CONWAY, Ark. (October 4, 2010) — Science students at Hendrix will be better prepared for research thanks to a recent grant from the National Science Foundation (NSF).
The $275,000 award will fund the acquisition of a new 400 MHz Nuclear Magnetic Resonance (NMR) Spectrometer.
“This is by far the most important analytical tool in organic chemistry for determining molecular structure,” said Dr. Tom Goodwin, professor of chemistry at Hendrix. “It will make a big difference in educating undergraduate chemistry students and preparing future researchers.”
Students in organic chemistry, biochemistry and the college’s Advanced Techniques in Experimental Chemistry course will benefit directly from the new instrument.
The new NMR spectrometer will replace an older unit the chemistry department has used for several years. The new model will create a stronger magnetic field, offering better resolution so students can observe the nuances in molecular structure, Goodwin explained.
Goodwin authored the winning proposal along with Shelly Bradley, who is the college’s instrumentation specialist, lab development assistant, and chemical compliance director, as well as faculty peers Dr. Andres Caro, a biochemist, and Dr. Chris Marvin, an organic chemist. Marvin contributed to the writing of the proposal shortly after he was hired in spring 2010.
“When I was offered a teaching position at Hendrix, it was clear that there was an opportunity to make an immediate impact at the College by helping update the NMR facilities,” Marvin said. “Modern NMR instrumentation is essential for my research. The students in my research group at Hendrix will make extensive use of this technology as we work to develop new chemical reactions and then use those reactions to prepare medicinally-relevant molecules.”
“In addition to better resolution, the new instrument has a host of capabilities that we were previously without. For example, a sample changer on this NMR will give us the capability to routinely use this instrument in our organic lab courses,” Marvin commented.
The Hendrix faculty team also collaborated on the grant with Hendrix alumnus Dr. W. Richard Counts, associate professor of chemistry at Arkansas State University-Beebe.
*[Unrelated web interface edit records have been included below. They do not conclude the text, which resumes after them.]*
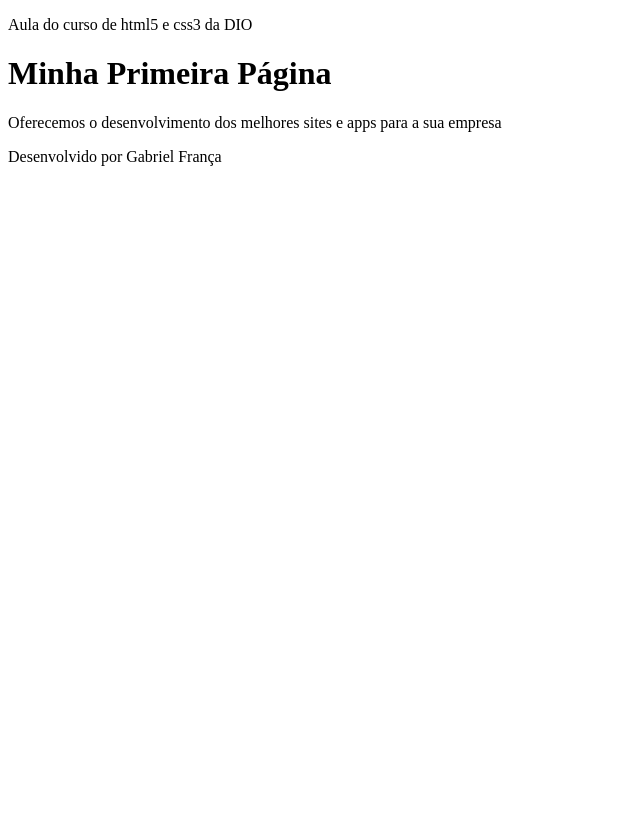
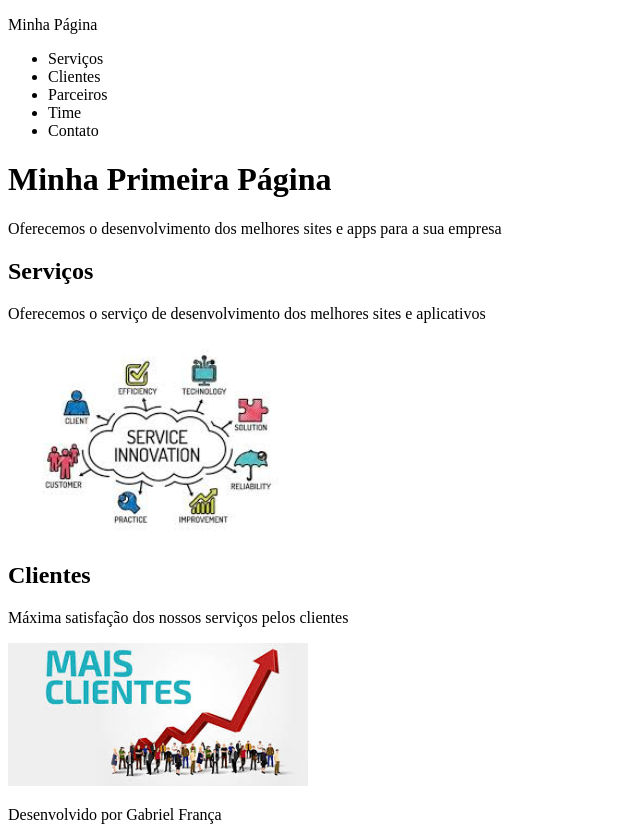
Before and after one commit to Gabriel-FS/aula_css3_html5, a plain HTML site: page index.html in a window 1280 px wide. Shown: the whole page, without its empty margins (0-640 px from the left). Before the commit the page ends 800 px from the top, so only its background shows below. Drawn offline with Linux system fonts and the light colour scheme.

Commit message:
Continuação da aula

```diff
--- a/index.html
+++ b/index.html
@@ -6,15 +6,40 @@
     </head>
 
     <body>
-        <p>Aula do curso de html5 e css3 da DIO</p>
+        <nav>
+            <p>Minha Página</p>
+            <ul>
+                <li>Serviços</li>
+                <li>Clientes</li>
+                <li>Parceiros</li>
+                <li>Time</li>
+                <li>Contato</li>
 
+            </ul>
+
+
+        </nav>
         <header>
             <h1>Minha Primeira Página</h1>
             <p>Oferecemos o desenvolvimento
                 dos melhores sites e
                 apps para a sua empresa
             </p>
+
         </header>
+
+        <section id="Serviços">
+            <h2>Serviços</h2>
+            <p>Oferecemos o serviço de desenvolvimento dos melhores sites e aplicativos</p>
+            <img src="img/serviços_1.jpg" width="300px">
+        </section>
+
+        <section id="Clientes">
+            <h2>Clientes</h2>
+            <p>Máxima satisfação dos nossos serviços pelos clientes</p>
+            <img src="img/Clientes_1.jpg" width="300px">
+
+        </section>
 
         <footer>
             <p>Desenvolvido por Gabriel França</p>
```
Also changed, not shown: img/Clientes_1.jpg (added), img/Clientes_2.jpg (added), img/serviços_1.jpg (added), img/serviços_2.jpg (added).
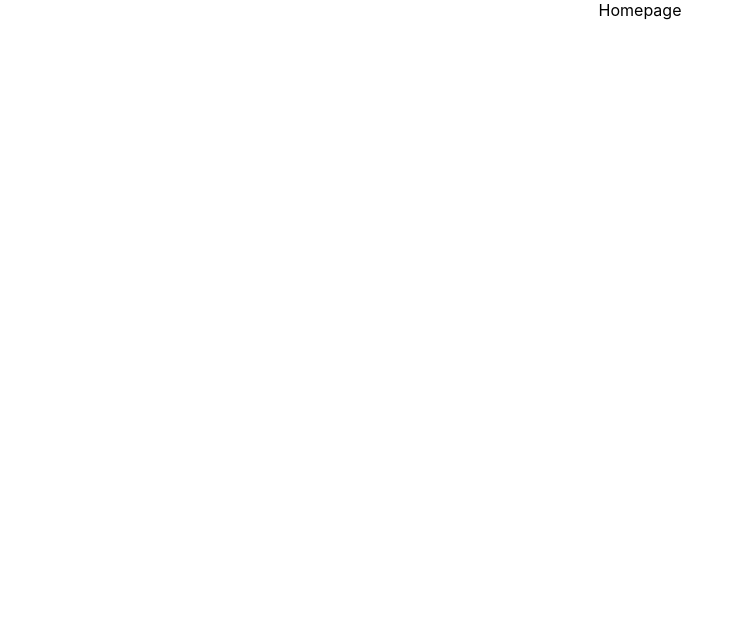
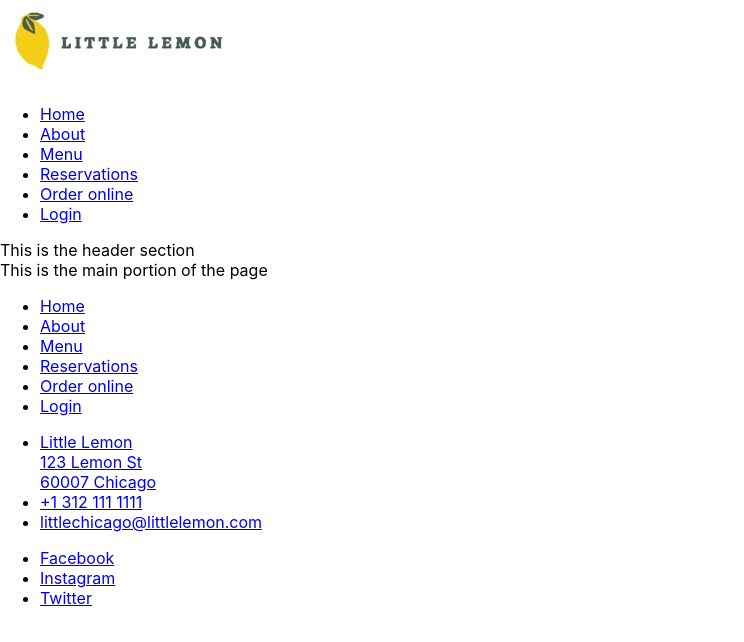
Before and after one commit to zmaci/little-lemon, a React (Create React App) app in the folder little-lemon/: page / in a window 1280 px wide. Shown: the top 642 px of the page, without its empty margins (0-744 px from the left). Built offline with nearby package versions, Linux system fonts and the light colour scheme.

Commit message:
import elements

```diff
--- a/little-lemon/src/App.js
+++ b/little-lemon/src/App.js
@@ -1,10 +1,18 @@
+import React from 'react';
+import Nav from './pages/Nav';
+import Header from './pages/Header';
+import Main from './pages/Main';
+import Footer from './pages/Footer';
 import './App.css';
 
 function App() {
   return (
-    <div className="App">
-      Homepage
-    </div>
+    <>
+    <Nav/>
+    <Header/>
+    <Main/>
+    <Footer/>
+    </>
   );
 }
 
```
Counts’ students will be able to use the new NMR spectrometer to analyze lab samples and view the results of the analyses online.
“It is very exciting for students at ASU-Beebe to have access to an NMR spectrometer. Science classes at the two-year college level rarely have research equipment like this,” Counts said. “I am grateful to Dr. Goodwin and the Chemistry Department at Hendrix for allowing us to be a part of this wonderful opportunity.”
The collaboration between Hendrix and ASU-Beebe made the proposal more competitive, Goodwin said.
“That’s something NSF really likes to see … proposals that have a broader impact,” he said. “They like to see you collaborating with community colleges and involving under-represented minorities in the sciences.”
The grant was part of the National Science Foundation’s Major Research Instrumentation initiative, which supports the acquisition or development of new research equipment. NSF funded about 15 percent of the more than 1,000 proposals they received, Goodwin said.
“Our proposal was justified primarily on the basis of research and research education,” Goodwin said.
“We don’t have a dichotomy here of education versus research or education or research. Our research is education,” he said. “It’s the model of learning science by doing science.”
Hendrix, founded in 1876, is a selective, residential, undergraduate liberal arts college emphasizing experiential learning in a demanding yet supportive environment. The college is featured in the 2010 edition of the Princeton Review as one of the country’s best 371 colleges, was identified as the nation’s top “Up and Coming” liberal arts college for 2011 by U.S. News and World Report, and is ranked among 45 “Best Buy” colleges by the 2011 Fiske Guide to Colleges. Hendrix has been affiliated with the United Methodist Church since 1884. For more information, visit www.hendrix.edu.